◆ ASSIGNMENT ◆
Search the records for the word "language". Copy every line where it appears.

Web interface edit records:
/---
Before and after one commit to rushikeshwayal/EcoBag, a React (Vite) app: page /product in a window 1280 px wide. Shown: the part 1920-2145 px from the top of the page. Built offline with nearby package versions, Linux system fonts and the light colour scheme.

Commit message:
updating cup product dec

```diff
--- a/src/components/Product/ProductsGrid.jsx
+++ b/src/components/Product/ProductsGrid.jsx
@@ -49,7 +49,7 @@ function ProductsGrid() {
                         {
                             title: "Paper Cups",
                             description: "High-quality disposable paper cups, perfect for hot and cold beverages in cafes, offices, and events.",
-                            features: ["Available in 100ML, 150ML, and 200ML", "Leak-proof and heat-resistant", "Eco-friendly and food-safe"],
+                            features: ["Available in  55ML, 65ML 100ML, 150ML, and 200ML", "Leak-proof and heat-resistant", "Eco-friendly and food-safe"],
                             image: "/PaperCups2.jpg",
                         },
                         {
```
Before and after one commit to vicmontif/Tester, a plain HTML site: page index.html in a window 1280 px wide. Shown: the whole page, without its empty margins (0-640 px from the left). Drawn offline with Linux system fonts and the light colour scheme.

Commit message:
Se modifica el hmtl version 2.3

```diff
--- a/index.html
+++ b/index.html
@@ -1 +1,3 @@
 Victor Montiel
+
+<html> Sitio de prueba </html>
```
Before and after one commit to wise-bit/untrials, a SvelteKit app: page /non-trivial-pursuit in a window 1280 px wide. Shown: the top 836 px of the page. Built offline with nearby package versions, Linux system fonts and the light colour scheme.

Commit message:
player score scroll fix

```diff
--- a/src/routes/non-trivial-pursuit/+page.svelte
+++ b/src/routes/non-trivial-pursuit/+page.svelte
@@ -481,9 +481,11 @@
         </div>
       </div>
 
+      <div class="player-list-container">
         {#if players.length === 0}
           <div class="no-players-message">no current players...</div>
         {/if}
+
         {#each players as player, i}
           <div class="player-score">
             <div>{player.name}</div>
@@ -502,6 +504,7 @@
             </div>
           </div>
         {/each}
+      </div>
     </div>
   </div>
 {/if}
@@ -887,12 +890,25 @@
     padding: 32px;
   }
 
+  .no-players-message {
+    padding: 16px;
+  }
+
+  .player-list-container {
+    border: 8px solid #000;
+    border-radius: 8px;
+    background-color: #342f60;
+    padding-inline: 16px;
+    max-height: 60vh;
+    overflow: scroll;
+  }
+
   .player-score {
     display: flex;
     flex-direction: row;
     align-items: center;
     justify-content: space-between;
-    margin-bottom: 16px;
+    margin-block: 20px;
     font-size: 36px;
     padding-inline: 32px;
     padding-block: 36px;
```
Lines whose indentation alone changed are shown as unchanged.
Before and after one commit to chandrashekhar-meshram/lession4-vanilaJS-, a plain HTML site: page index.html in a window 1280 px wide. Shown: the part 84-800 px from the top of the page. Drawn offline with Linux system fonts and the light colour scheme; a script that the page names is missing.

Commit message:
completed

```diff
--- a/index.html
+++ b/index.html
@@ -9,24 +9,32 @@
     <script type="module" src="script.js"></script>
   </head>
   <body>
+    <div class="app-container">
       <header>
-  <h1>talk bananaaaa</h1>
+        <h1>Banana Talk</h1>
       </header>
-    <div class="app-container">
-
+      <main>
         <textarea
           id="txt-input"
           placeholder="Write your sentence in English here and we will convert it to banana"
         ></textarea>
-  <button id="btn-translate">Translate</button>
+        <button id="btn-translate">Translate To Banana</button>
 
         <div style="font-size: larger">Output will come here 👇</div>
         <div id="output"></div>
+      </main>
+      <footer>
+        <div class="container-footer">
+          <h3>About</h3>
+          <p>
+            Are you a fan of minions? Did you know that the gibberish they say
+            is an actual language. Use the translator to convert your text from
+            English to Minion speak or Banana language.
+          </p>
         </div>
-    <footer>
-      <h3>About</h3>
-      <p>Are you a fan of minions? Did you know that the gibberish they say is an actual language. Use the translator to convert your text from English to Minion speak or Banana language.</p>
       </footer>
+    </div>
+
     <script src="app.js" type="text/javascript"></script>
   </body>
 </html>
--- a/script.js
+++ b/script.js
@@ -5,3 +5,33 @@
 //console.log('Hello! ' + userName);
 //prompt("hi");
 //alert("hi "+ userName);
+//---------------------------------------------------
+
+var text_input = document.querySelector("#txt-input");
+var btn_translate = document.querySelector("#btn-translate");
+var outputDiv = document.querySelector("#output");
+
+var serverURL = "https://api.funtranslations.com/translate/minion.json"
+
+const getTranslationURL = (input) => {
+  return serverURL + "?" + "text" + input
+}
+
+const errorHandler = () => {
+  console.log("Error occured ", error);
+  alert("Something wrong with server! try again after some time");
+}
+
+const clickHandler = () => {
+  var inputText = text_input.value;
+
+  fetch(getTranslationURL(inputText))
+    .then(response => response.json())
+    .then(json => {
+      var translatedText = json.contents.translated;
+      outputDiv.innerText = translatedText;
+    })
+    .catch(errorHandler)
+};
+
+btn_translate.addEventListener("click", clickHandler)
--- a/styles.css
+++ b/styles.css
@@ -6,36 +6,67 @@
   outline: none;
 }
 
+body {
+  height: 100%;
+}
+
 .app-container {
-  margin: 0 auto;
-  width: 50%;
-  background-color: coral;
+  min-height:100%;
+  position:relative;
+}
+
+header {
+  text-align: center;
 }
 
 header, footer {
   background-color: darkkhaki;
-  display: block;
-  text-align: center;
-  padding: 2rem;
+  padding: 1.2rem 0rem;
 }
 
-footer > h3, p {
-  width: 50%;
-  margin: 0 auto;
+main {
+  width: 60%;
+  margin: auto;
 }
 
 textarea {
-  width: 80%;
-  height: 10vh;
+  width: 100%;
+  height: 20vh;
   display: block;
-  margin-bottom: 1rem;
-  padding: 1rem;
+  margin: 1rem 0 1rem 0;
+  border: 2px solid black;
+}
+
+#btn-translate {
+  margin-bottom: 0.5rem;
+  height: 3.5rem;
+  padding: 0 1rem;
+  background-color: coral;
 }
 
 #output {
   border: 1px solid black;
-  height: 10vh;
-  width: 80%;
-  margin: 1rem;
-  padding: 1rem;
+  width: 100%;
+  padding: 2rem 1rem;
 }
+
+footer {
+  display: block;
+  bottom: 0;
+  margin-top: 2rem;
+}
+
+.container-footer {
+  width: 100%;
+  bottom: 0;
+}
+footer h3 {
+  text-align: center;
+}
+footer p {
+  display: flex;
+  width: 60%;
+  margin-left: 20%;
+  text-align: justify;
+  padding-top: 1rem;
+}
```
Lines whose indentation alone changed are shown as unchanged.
\---
◆ FINAL ANSWER ◆
+            is an actual language. Use the translator to convert your text from
+            English to Minion speak or Banana language.
-      <p>Are you a fan of minions? Did you know that the gibberish they say is an actual language. Use the translator to convert your text from English to Minion speak or Banana language.</p>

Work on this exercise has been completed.